**HOW TO COMPLETE THIS TASK:**
What is the count of lines in the material below that hold "something"? Answer with only that number.
┌────────
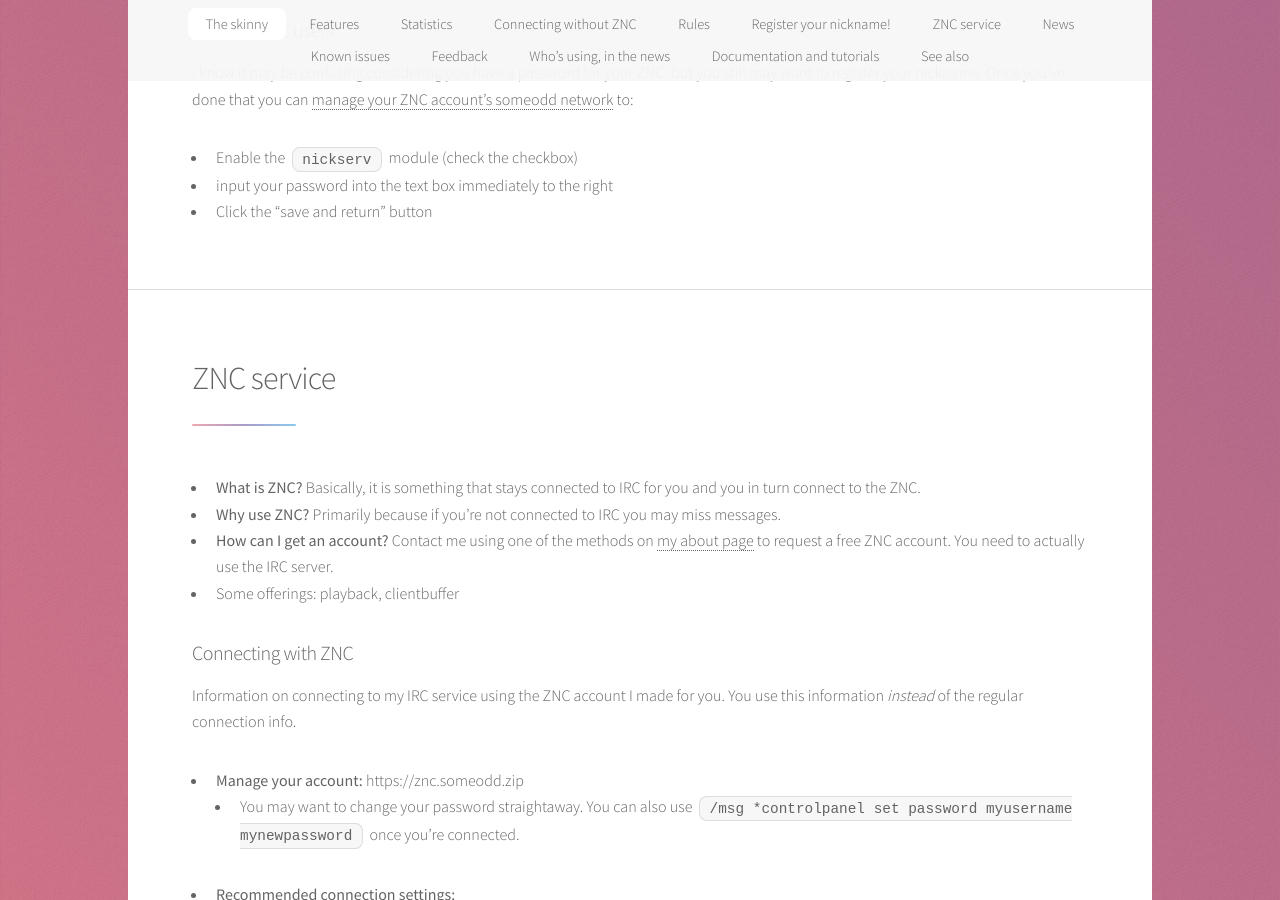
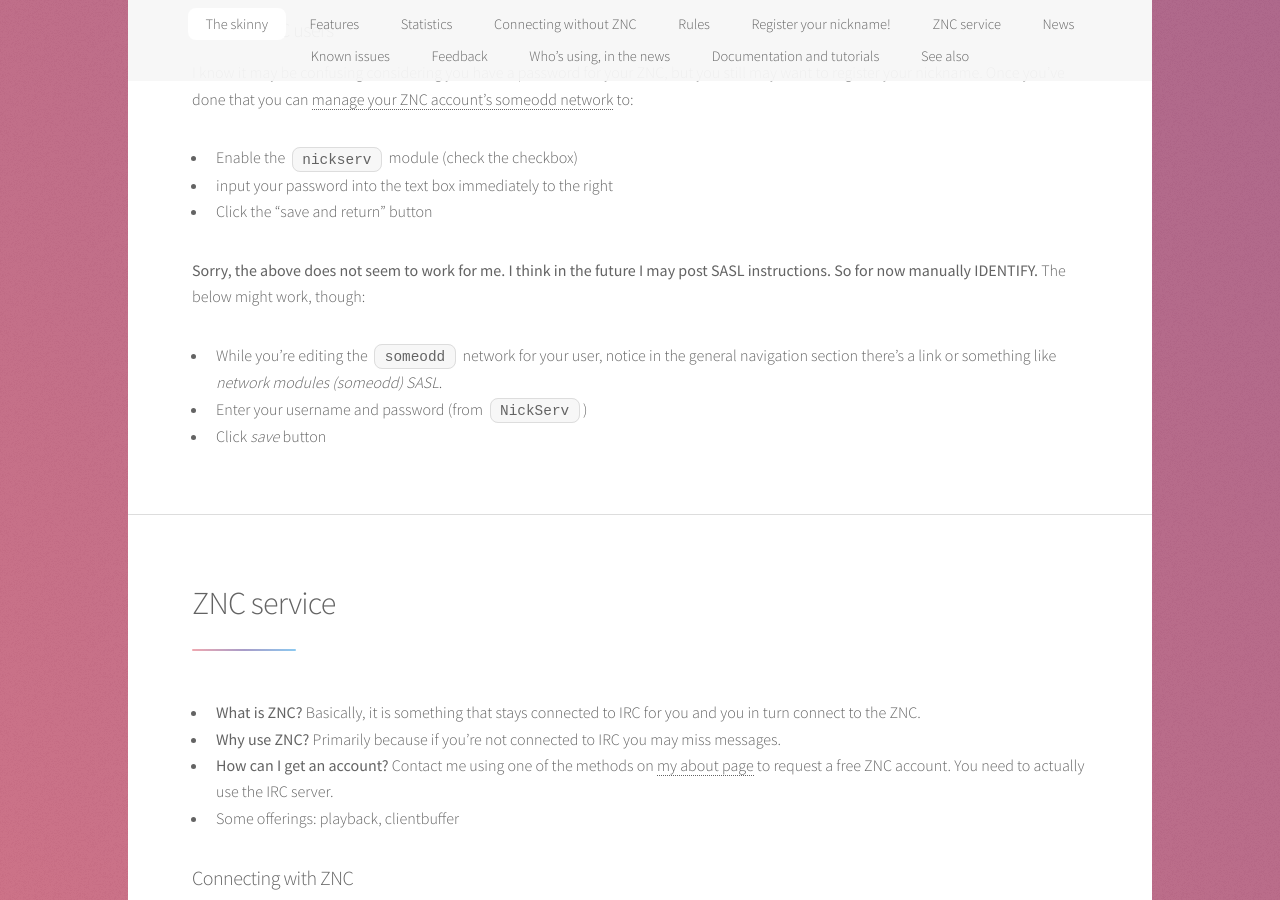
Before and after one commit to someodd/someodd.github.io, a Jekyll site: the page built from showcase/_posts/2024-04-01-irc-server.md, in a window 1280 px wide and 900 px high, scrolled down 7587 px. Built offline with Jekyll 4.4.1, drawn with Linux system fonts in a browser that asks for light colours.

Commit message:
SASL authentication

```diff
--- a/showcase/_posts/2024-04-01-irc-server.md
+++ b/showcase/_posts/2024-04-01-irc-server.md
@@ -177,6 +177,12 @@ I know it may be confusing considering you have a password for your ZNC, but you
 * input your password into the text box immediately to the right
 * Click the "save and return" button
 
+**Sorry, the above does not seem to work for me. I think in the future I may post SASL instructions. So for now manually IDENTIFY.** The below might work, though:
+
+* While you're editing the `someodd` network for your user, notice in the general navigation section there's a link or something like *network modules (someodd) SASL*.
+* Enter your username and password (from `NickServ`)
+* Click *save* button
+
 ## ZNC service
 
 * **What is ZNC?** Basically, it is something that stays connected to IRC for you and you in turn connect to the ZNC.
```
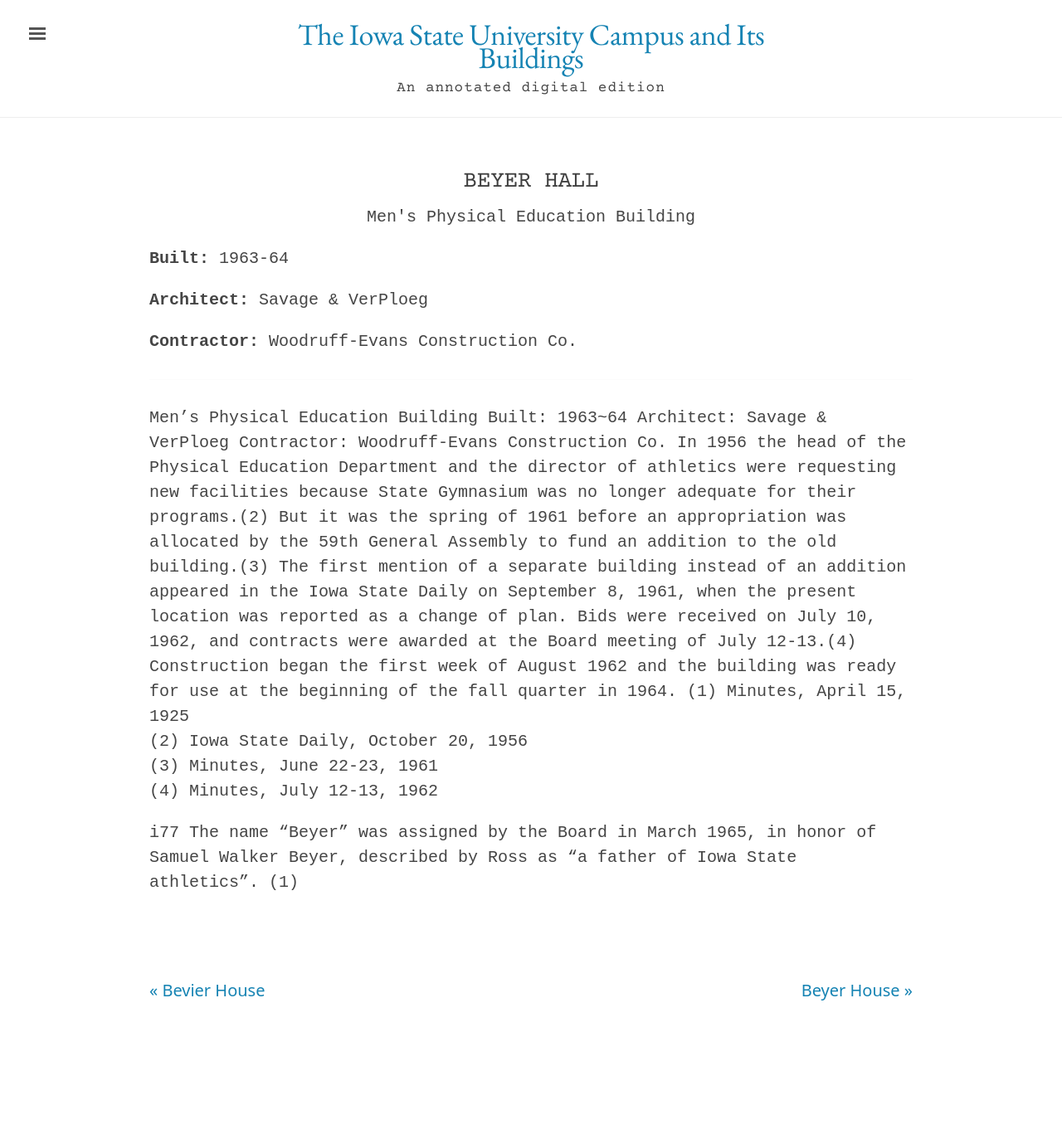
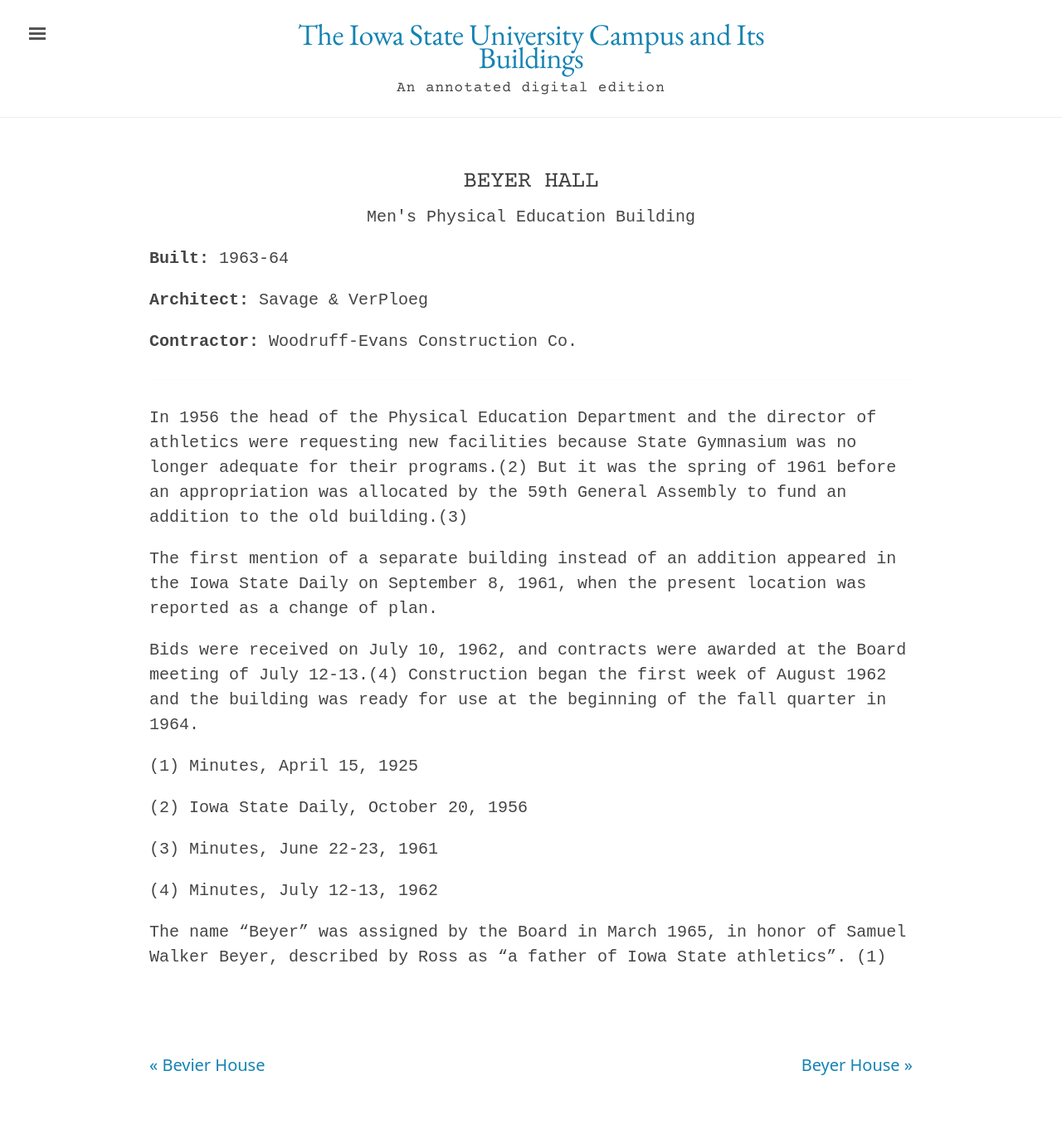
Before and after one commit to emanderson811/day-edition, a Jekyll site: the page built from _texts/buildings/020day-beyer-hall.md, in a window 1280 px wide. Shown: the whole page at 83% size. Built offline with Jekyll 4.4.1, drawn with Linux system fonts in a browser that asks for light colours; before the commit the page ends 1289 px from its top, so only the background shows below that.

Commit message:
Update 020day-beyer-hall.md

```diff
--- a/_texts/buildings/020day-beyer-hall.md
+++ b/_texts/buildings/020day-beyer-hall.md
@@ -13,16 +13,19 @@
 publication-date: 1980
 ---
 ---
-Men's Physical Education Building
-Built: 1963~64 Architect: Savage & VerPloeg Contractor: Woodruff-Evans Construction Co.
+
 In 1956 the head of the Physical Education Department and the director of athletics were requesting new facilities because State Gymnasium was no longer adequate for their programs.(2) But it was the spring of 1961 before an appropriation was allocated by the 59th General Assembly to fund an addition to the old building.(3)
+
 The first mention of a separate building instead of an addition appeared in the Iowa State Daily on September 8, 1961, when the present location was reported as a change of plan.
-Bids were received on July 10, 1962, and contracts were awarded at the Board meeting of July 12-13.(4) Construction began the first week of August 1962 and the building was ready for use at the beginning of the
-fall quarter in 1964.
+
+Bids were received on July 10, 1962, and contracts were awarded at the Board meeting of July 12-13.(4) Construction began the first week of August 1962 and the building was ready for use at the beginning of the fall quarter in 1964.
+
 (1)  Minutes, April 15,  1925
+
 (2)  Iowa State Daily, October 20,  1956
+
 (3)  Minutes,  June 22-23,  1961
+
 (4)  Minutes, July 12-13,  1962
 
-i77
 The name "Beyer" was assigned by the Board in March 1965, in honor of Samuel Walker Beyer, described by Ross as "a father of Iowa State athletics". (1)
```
└────────
**OUTPUT FOR THIS TASK:**
2